Consequences Of Fathers For Men Themselves And Their Children
Becoming a father impacts a man's own psychological development and well-being. One avenue of interest is the impact of fatherhood on men's self-identity. Fatherhood is positively related to men's ability to understand themselves, and to understand others sympathetically. In addition, John Snarey (1993) has found that fathers who are highly involved with their children were higher in societal generativity (i.e., serving as a mentor, providing leadership in the community, or caring for other younger adults). Fathering may be an important contribution to men's development as adults.

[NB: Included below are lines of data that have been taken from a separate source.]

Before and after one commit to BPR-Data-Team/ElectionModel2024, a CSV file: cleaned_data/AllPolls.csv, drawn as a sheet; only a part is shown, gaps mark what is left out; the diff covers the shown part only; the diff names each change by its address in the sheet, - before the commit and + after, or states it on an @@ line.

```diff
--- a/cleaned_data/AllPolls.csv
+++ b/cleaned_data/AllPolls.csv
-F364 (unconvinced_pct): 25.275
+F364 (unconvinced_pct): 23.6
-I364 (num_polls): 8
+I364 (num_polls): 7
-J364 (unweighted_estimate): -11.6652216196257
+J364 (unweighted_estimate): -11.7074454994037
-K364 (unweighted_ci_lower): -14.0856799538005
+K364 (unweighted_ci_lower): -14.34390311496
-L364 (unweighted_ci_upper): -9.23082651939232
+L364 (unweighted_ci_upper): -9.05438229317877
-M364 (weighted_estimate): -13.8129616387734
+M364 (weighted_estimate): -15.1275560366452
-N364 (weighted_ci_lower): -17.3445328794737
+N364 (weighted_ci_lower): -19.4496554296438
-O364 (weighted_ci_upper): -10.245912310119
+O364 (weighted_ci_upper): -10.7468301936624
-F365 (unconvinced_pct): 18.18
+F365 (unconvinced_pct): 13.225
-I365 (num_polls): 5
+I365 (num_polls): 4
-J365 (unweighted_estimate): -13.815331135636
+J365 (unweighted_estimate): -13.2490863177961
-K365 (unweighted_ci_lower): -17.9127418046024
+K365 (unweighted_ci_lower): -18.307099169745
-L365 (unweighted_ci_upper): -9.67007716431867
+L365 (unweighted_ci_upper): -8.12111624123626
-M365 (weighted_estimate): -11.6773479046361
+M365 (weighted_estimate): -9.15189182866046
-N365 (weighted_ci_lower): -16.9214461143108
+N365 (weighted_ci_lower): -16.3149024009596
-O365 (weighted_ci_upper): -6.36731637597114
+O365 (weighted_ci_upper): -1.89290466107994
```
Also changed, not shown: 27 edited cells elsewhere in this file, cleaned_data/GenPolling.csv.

Fathers have an impact on their children as well. In the case of nonresident fathers, there are modest but positive links between fathers' contact with their children and academic success on the one hand and negative links with internalizing problems on the other. Quality matters, too: Adolescents who reported a strong attachment with their nonresidential fathers and whose fathers used authoritative parenting had higher educational attainment, were less depressed, and were less likely to be imprisoned (Amato and Gilbreth 1999). In intact families, similar findings were evident: there is a moderate negative association between authoritative fathering and internalizing and externalizing problems. Moreover, the positive influence of fathers on children's behavior was evident for Euro-American, African-American, and Latino fathers (Marsiglio et al. 2000).